    The powerful design tools integrated into Weatherscape XT enable your graphic designers to create unique weather presentations that reflect your programming style, and compatibility to both your brand guidelines and those of your sponsors and advertisers
  • High-quality maps
    Weatherscape offers designers both stylized and realistic location-specific maps at standard resolutions of between 15 to 300 metres ensuring crystal-clear, accurate rendering.

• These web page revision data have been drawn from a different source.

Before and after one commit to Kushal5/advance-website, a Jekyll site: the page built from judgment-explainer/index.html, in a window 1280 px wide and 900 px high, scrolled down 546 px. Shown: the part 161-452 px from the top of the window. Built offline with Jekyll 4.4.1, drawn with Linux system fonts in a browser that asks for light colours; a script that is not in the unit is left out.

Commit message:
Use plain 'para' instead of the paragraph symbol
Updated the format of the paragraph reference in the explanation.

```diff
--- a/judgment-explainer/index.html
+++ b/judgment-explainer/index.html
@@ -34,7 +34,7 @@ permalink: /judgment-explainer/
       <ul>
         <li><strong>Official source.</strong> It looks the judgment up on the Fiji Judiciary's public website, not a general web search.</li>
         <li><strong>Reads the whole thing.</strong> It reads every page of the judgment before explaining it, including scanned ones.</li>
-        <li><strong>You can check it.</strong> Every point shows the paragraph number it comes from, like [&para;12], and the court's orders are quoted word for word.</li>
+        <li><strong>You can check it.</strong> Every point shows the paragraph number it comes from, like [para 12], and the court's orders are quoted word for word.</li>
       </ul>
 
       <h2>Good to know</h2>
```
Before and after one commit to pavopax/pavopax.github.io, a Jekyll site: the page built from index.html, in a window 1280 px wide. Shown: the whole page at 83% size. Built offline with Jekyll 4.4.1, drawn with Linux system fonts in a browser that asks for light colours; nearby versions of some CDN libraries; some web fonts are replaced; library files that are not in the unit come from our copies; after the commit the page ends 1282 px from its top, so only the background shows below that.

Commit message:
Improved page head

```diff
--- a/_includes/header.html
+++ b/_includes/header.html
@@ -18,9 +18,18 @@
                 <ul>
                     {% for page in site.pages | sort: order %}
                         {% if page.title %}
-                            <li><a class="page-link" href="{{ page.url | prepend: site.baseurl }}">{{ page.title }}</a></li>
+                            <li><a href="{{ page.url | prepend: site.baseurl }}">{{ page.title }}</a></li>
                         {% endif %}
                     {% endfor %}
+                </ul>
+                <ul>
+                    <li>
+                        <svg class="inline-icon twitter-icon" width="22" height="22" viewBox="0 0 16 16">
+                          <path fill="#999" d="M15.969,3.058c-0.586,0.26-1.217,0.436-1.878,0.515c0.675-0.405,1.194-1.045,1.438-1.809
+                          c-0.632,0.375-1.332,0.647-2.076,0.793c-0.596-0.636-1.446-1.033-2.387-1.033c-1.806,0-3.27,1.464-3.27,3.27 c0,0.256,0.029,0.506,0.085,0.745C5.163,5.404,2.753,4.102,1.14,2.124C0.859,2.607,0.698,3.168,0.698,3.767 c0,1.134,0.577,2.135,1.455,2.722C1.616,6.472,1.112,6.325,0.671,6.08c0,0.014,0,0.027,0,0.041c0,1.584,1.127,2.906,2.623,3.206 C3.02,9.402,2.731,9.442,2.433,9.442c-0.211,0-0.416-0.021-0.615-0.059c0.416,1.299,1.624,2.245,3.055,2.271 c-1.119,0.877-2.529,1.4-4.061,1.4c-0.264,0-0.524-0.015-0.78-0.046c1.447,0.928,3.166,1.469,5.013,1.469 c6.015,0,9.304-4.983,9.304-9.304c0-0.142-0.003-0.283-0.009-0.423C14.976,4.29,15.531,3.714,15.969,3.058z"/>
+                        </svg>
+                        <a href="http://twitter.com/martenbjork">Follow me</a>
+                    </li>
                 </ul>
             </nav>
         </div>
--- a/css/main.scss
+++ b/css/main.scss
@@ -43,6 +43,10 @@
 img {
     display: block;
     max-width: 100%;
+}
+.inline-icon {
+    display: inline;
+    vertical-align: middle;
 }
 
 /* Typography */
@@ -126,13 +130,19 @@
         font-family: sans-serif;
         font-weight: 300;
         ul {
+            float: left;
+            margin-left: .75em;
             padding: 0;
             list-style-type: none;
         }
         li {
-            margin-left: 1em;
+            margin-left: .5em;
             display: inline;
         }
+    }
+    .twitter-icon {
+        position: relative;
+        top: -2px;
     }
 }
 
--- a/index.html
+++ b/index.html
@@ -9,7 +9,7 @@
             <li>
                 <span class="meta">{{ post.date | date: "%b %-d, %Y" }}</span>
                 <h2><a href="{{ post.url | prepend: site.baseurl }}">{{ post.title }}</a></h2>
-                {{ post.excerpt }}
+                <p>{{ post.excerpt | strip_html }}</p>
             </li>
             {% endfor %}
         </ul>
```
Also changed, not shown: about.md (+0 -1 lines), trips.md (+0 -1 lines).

The big question is – can they fix the projection that’s been shrinking Scotland for the last 10 years?
  • Rapid data updating
    At the core of Weatherscape XT is the capability to rapidly receipt and update data inputs from radar, gridded model data, satellite imagery, lighting data, local observations, typhoon tracks, and warnings and alerts provided by non-meteorological data providers warning of events such as tsunami, forest fires and volcanic activity. By the way it’s lightning and not lighting – I kid you not!
  • Powerful data editing
    Weatherscape XT is uniquely configured to enable broadcasters to edit and interpret meteorological data such as gridded model fields, observations, forecasts and warnings, or to create custom forecasts for special events including elections, sports tournaments and live performances. 
  • Data management
    MetraWeather customer engineers have vast experience in configuring Weatherscape XT to automatically and continuously ingest and manage data provided from both global and regional meteorological data suppliers 
  • Content for all screens
    Weatherscape XT is easily configured to automatically output weather graphics and content for all broadcast and online channels including highly successful weather presentation solutions for proprietary streaming media, kiosks, and connected mobile and tablet devices.

MetraWeather is of course a subsidiary of MetService, the now privatised New Zealand Met Office, and this weather graphics system was probably built by their own team of programmers. I’m guessing (and I could be wrong), that the Met Office didn’t do that with their new weather graphics engine VisualEyes™, they always seem to prefer playing it safe, and teaming up with an outside concern to do the development, rather than doing it themselves in-house, which is a great pity, especially for the IT staff. None of this kind of development is rocket science and hasn’t been done before, it just needs someone with a clear vision of what they want to achieve, and of course a team of talented developers to get it done.

Will the BBC graphics look like this?

One of my readers after reading my article about NWP Web viewers has kindly pointed me to one that the MeteoGroup are trialling at the moment. It’s called MeteoEarth and it’s very ‘Google Earth’ like with a spinning globe, although you can display ‘flat’ maps. There are a number of basic overlays available, but they are just that quite basic, and the contoured pressure overlay does need further work to look right. It might be early days for their web application, because that’s what it really is, perhaps this is some kind of test bed. They seem to be encouraging people to embed MeteoEarth into their own websites, and you can also hook up to social media through various buttons. It makes me wonder if it resembles in any way the graphics engine that they are planning to use when they take over the BBC contract very shortly.

Figure 1 – Courtesy of MeteoGroup

The info box makes interesting reading as well…

Figure 2 – Courtesy of MeteoGroup

They are making use of global ECMWF data in the MeteoEarth, wouldn’t that be a turn up if they did the same thing at the BBC! I can’t see this happening somehow, especially the political ramifications of using European NWP data in preference to Met Office NWP data when, we are just about to begin the Brexit negotiations.